The last time large speculators were as aggressively buying silver as last week was September 1997. The net long non-commercial positioning in Silver futures, according to the CFTC rose almost 22,000 contracts last week to a 3-month high (which is closing in on the 'longest' since 2005). Gold, not be out-precious'd also saw major buying. Net speculative longs in gold added over 45,000 contracts - the most since July 2005 - lifting net long positions to their highest in 3 months. Perhaps, just perhaps, as Alhambra's Jeffrey Snider notes, this is due to Yellen putting the 'dollar' back on suicide watch.
Episodes of “corrections” are apparently happening more frequently according to BofAML's credit strategist Barnaby Martin and given the extremities of liquidity, profits, technological disruption, regulation, and income inequality, BofAML warns 'gently' that the potential for a cleansing drop in asset prices cannot be dismissed. Most likely catalysts: Consumer, Rates, A-shares, Speculation, High Yield. "We advise selling risk into strength, buying volatility into weakness, advocate higher than normal levels of cash and would add some gold."
A look at the drivers for the week ahead.
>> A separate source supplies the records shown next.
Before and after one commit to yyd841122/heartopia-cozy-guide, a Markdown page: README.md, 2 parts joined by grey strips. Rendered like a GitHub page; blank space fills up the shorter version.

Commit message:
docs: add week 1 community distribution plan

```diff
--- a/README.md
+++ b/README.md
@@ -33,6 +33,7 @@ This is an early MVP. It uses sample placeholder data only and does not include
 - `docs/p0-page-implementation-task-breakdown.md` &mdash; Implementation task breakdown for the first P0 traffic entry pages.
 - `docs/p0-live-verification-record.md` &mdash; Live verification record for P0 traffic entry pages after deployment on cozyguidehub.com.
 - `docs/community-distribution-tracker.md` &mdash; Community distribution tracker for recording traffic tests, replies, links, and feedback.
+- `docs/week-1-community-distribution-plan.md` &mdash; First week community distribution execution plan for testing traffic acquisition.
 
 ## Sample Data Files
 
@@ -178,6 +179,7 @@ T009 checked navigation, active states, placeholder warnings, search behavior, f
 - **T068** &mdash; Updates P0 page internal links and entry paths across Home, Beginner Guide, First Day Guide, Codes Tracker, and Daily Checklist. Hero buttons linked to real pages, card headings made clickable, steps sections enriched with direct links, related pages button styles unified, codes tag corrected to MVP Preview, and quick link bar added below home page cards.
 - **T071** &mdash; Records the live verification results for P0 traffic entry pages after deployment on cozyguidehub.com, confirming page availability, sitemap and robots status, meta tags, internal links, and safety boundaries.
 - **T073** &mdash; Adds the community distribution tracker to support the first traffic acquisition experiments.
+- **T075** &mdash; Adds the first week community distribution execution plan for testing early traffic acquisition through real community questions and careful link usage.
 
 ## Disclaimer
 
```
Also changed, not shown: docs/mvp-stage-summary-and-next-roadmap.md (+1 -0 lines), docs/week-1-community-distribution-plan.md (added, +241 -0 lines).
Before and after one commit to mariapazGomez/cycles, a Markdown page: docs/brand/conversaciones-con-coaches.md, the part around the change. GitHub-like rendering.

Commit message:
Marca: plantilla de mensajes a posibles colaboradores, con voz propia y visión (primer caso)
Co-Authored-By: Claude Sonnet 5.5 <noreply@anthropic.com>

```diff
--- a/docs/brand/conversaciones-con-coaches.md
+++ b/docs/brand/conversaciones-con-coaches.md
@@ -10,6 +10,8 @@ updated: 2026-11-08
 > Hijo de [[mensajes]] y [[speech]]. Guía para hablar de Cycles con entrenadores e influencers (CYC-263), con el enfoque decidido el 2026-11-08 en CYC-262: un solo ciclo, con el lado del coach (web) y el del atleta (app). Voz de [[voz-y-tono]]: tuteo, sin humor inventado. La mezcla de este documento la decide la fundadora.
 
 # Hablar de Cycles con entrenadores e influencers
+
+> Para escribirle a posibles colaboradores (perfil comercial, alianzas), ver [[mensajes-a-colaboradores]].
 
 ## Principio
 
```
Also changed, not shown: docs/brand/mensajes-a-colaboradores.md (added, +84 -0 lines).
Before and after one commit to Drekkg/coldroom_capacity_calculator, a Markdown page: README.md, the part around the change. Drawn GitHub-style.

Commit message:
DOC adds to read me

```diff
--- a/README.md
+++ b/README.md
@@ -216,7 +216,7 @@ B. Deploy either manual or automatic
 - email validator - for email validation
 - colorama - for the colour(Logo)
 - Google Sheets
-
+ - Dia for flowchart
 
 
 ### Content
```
The trio of macro-prudential policy, the onset and evolution of shadow banking, and the nebulous concept of financial stability may have become a toxic cocktail which can be instrumental in moving forward the Federal Reserve’s timeline for lift-off zero bound rates. The intuition here is stooped in concepts of volatility and how market structure evolution may contribute or detract from asset volatility. Volatility is the square root of time. Financial repression times time equals volatility. Financial repression and/or macro-prudential policy times time equals the inverse of financial stability. Financial stability inverted equals volatility squared.
Nothing is ever permanent with the QE’s because they were doomed from the start. The “dollar” system can never be refined and remade to its prior station because it was irrevocably broken on August 9, 2007. All that QE’s have done is to create reverberation within the downward channel which may, in the end, only exacerbate the degree of imbalance that weighs on the inevitable shift.